Equine sport is often lauded as one of the forerunners for gender equality, with the FEI (Federation Equestre Internationale) highlighting male and female competitors competing on equal terms as part of its #TwoHearts campaign.
Looking at the data from the recent Rio Olympics, human competitors across all three disciplines were a fairly even mix of male and female: 61.5% were male and 38.5% were female. For equines, however, there is a starkly different story. Do women and mares have more in common than we think?
Horse sport’s image of equality and unity is, foremost, a product of the immense level of teamwork between horse and rider, hence the FEI’s campaign for a higher social media presence throughout the recent Olympics being headed by the hashtag #TwoHearts. So, let’s focus on the equine half of the team. Overall, through all of the Olympic Equestrian events, 81.5% of the horses were geldings or stallions. Mares are well known to be less popular than male horses, but why such a massive preference?
When t-shirts and hoodies with the slogan “moody mare” are commonly available on Amazon and at most large shows, and adverts for mares for sale often promote the attribute “not mareish”, we begin to get a glimpse of why mares might be avoided. What is it inherent in being a mare which makes them so undesirable? Due to the heightened hormonal changes in mares which come about from their fertility, they are seen as less biddable, more stroppy, and unpredictable. And, because of these assumed attributes, they are also generally seen as less reliable athletes. Sound familiar?
A well-used adage in riding is that you can tell a gelding, but have to ask a mare. In my experience, males are just as likely as females to object to an instruction – human or equine. But, of course, it’s expected of females because they menstruate. How many of us, when angry at something perfectly legitimate, have been brushed aside with a flippant remark along the lines of “Wow, it’s someone’s time of the month, is it?” Just like human women, mares are assumed to be hysterically hormonal and unmanageable. This way of thinking entirely writes off the hours and hours of training put in by both horse and rider and reduces them to mere brood mares. What does it say about us, when we clearly have an inability to see past mares’ reproductive functions?

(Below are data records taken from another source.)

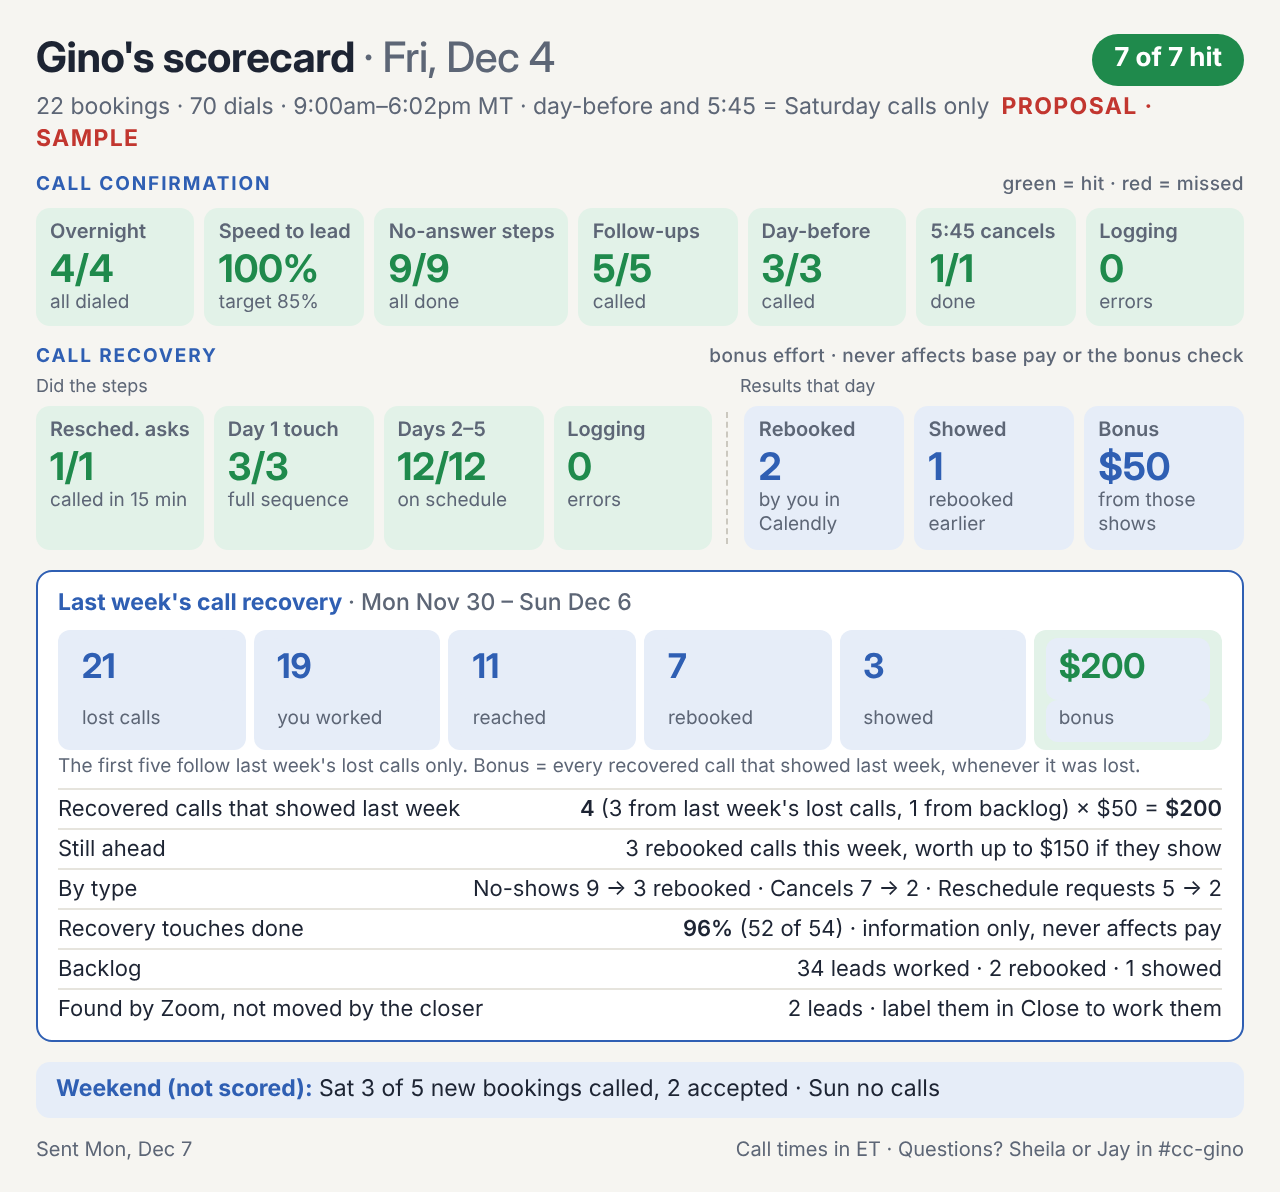
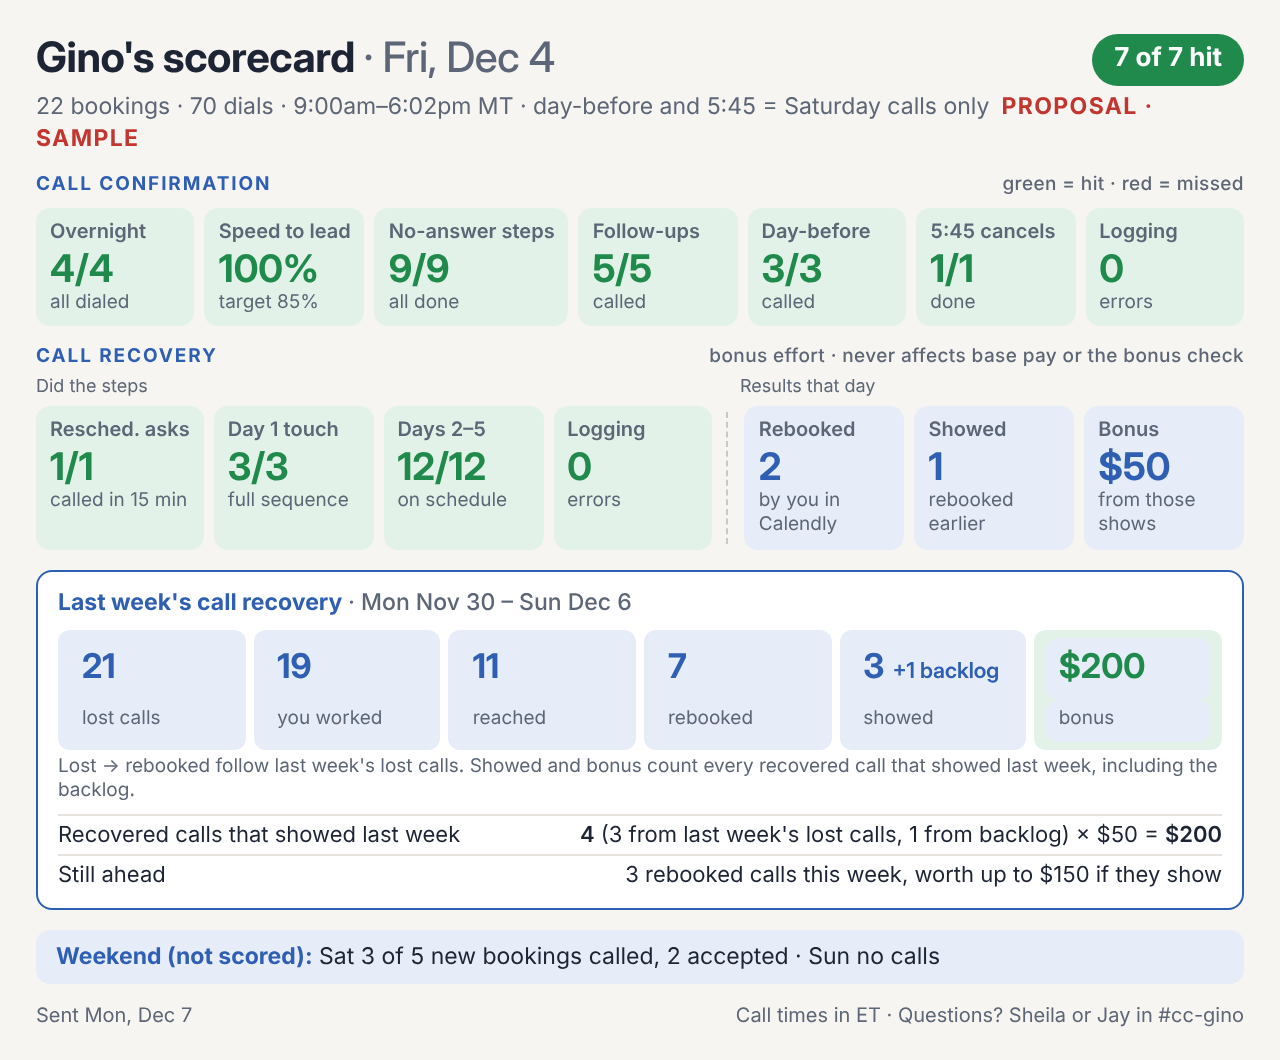
Recovery proposal rev 3: trimmed Monday box, double dials days 2-5, Calendly scheduler check
Claude-Session: https://claude.ai/code/session_01D9LMPRREqJ9c3GbMSw9C3k

Changed region(s): [[0.0312, 0.0311, 0.9688, 0.9651]]

diff --git a/proposals/call-recovery/mockup/scorecard.html b/proposals/call-recovery/mockup/scorecard.html
@@ -63,6 +63,7 @@
   .fn { display:grid; grid-template-columns: repeat(6, 1fr); gap:4px; margin-bottom:6px; }
   .fn div { background:var(--b-bg); border-radius:6px; padding:4px 6px; }
   .fn .v { font-family:"Inter Display",Inter,sans-serif; font-size:17px; font-weight:700; color:var(--b); }
+  .fn .v small { font-size:11px; font-weight:600; margin-left:4px; }
   .fn .n { font-size:9.5px; color:var(--muted); }
   .fn .pay { background:var(--g-bg); } .fn .pay .v { color:var(--g); }
   .wkl { font-size:11px; padding:2px 0; border-top:1px solid var(--line); display:flex; justify-content:space-between; }
@@ -93,14 +94,10 @@ const MON = {
   weekend: "<b>Weekend (not scored):</b> Sat 3 of 5 new bookings called, 2 accepted · Sun no calls",
   lastWeek: {
     range: "Mon Nov 30 – Sun Dec 6",
-    fn: [["21","lost calls"],["19","you worked"],["11","reached"],["7","rebooked"],["3","showed"],["$200","bonus","pay"]],
+    fn: [["21","lost calls"],["19","you worked"],["11","reached"],["7","rebooked"],["3<small>+1 backlog</small>","showed"],["$200","bonus","pay"]],
     lines: [
       ["Recovered calls that showed last week", "<b>4</b> (3 from last week's lost calls, 1 from backlog) × $50 = <b>$200</b>"],
-      ["Still ahead", "3 rebooked calls this week, worth up to $150 if they show"],
-      ["By type", "No-shows 9 → 3 rebooked · Cancels 7 → 2 · Reschedule requests 5 → 2"],
-      ["Recovery touches done", "<b>96%</b> (52 of 54) · information only, never affects pay"],
-      ["Backlog", "34 leads worked · 2 rebooked · 1 showed"],
-      ["Found by Zoom, not moved by the closer", "2 leads · label them in Close to work them"]
+      ["Still ahead", "3 rebooked calls this week, worth up to $150 if they show"]
     ]
   },
   ask: []
@@ -124,7 +121,7 @@ document.getElementById("app").innerHTML = `
 
   ${lw ? `<div class="wkbox"><h3>Last week's call recovery <span>· ${lw.range}</span></h3>
     <div class="fn">${lw.fn.map(([v, n, c]) => `<div class="${c || ""}"><div class="v">${v}</div><div class="n">${n}</div></div>`).join("")}</div>
-    <div style="font-size:9.5px;color:var(--muted);margin:-3px 0 4px">The first five follow last week's lost calls only. Bonus = every recovered call that showed last week, whenever it was lost.</div>
+    <div style="font-size:9.5px;color:var(--muted);margin:-3px 0 4px">Lost → rebooked follow last week's lost calls. Showed and bonus count every recovered call that showed last week, including the backlog.</div>
     ${lw.lines.map(([k, v]) => `<div class="wkl"><span>${k}</span><span>${v}</span></div>`).join("")}</div>` : ""}
 
   ${d.ask.length ? `<div class="ask"><div class="ask-h"><b>Reply with why (${d.ask.length}):</b> in this post's thread by noon MT, one line per number, e.g. "2: he asked me to wait"</div>

diff --git a/proposals/call-recovery/README.md b/proposals/call-recovery/README.md
@@ -43,10 +43,10 @@ Mockups (sample data, made-up names):
 | Day | Due | Call Recovery field |
 |---|---|---|
 | 1 | Call → double dial → recovery voicemail + the Day 1 text for the type (no-show, cancel or reschedule request) | Day 1 Recovery - No Pickup, Double Dial, VM, Text |
-| 2 | Call only | Day 2 Recovery - No Pickup |
-| 3 | Call + Day 3 voicemail + Day 3 text | Day 3 Recovery - No Pickup (see note) |
-| 4 | Call only | Day 4 Recovery - No Pickup |
-| 5 | Call + breakup voicemail + breakup text, then stop | Day 5 Recovery - No Pickup, Double Dial, VM, Text |
+| 2 | Call (double dial unless they pick up) | Day 2 Recovery - No Pickup |
+| 3 | Call (double dial) + Day 3 voicemail + Day 3 text | Day 3 Recovery - No Pickup (see note) |
+| 4 | Call (double dial unless they pick up) | Day 4 Recovery - No Pickup |
+| 5 | Call (double dial) + breakup voicemail + breakup text, then stop | Day 5 Recovery - No Pickup, Double Dial, VM, Text |
 
 - **The sequence ends early when:**
   - he rebooks the lead (field = Rebooked);
@@ -96,7 +96,8 @@ Open item B below covers how the tracker proves #3.
   - **The funnel of last week's lost calls only:** lost → worked → reached → rebooked → showed.
   - **The bonus:** every recovered call that showed last week, whenever it was lost, split into this week's and backlog.
   - **Still ahead:** rebooked calls still to come, and what they could earn.
-  - A **by-type** line, **recovery touches %** (information only), **backlog** worked/rebooked/showed, and **found by Zoom, not moved by the closer**.
+  - The **showed** tile shows last week's recovered shows, with backlog shows as a small "+1 backlog" next to it, so showed × $50 = the bonus tile.
+  - Nothing else: by-type, touches %, backlog and Zoom-found lines were cut as redundant (Sheila, Nov 24).
 
 ---
 
@@ -111,11 +112,7 @@ Open item B below covers how the tracker proves #3.
 | **Definitions** | Adds the rules above. |
 | Supabase | Two new tables, `call_confirm_recovery_cases` and `call_confirm_recovery_touches`. Creating them is DDL, so it needs Sheila's approval. |
 
-**Question 7, the empty "Call Recovery" tab.** The tracker already has a tab called "Call Recovery". It's empty, like a section divider, the same as "Call Confirmation>>". **Proposal:**
-- Rename it **"Call Recovery>>"** so it works as a divider.
-- Put the new recovery tab(s) right after it.
-
-Sheila decides.
+**Tab order:** Sheila renamed the empty "Call Recovery" tab to **"Call Recovery>>"** (Nov 24). It's a divider like "Call Confirmation>>". The new recovery tab(s) go right after it. The runbook's tab order and its "never touch Sheila's tabs" list need updating to the new name.
 
 ---
 
@@ -124,8 +121,6 @@ Sheila decides.
 | # | Item | Proposed |
 |---|---|---|
 | A | Reschedule request "right away" | Within 15 minutes during his shift; first 30 minutes of the next shift if it comes in overnight |
-| B | **Proving Gino was the scheduler in Calendly** | To check: whether Calendly's booking data names who booked on the invitee's behalf. If it doesn't, the fallback is "Gino had a live call or text with the lead in Close in the minutes before the booking was created". Sheila to approve whichever proves reliable. |
-| C | Days 2–5: one dial or a double dial? | One dial, unless the SOP says otherwise |
+| B | **Proving Gino was the scheduler in Calendly** | Calendly's booking data has an `invitee_scheduled_by` field (and `scheduling_method`). On every recent booking checked (Nov 19–23, setter S2C calls included) it's empty: those were booked through the public booking page, which records no scheduler. It should fill in only when a logged-in Calendly user books through Calendly's own book-on-behalf flow. **Needs a test:** Gino (he has a Calendly seat) books one real recovery on `sdrb_c2_startnow` while logged in, and we check that the field names him. Fallback if it can't: credit when Gino had a logged call with the lead in the 15 minutes before the booking was created, and nobody else touched the lead. |
 | D | Close field fixes (Sheila's call, nothing changed) | Rename "Day 3 Recovery - No Pickup" to include VM + Text. Add choices for "Not interested" and "Callback set", so a case can end early for the right reason. |
 | E | "Call Recovery - Follow-up" smart view | Add a "not called today" filter, or sort by last call, so he doesn't call anyone twice or skip anyone |
-| F | Call Recovery tab naming (question 7 above) | Rename it to a divider; new tabs go after it |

Despite this, at the Rio Olympics, around 10% more riders rode a mare in showjumping or eventing than in dressage, supporting another saying: “a good mare will bust a gut for you.” Riders like Jonelle Price, Sam Griffiths, and John Whittaker are at the top of their games riding mares. Jonelle and Classic Moët are widely regarded in this moment as the best cross country combination in the world. Possibly the best example of a gutsy mare is Little Tiger, one of the smallest horses ever to compete at four star level eventing. Yet, in my opinion, it isn’t that it takes a “good mare” to bust a gut for you; it’s an equine partner with whom you have a strong connection and partnership, regardless of sex. The top combinations are the ones that click, and work in harmony regardless of sex of horse or rider. Take Olympic Dressage champions Charlotte Dujardin and Valegro for example – one of the world’s most harmonious and successful combinations, consisting of a woman and a gelding. Or, perhaps, Scott Brash, former world number one showjumper – his stable consists of eight horses, three mares and five geldings, and each are phenomenally successful in their own rights. I’m sure neither riders give a bother about the sexes of the horses they ride.
The top prizes go to the top combinations. It’s time we took every horse on their individual potential and personality, regardless of sex. Again… sound familiar?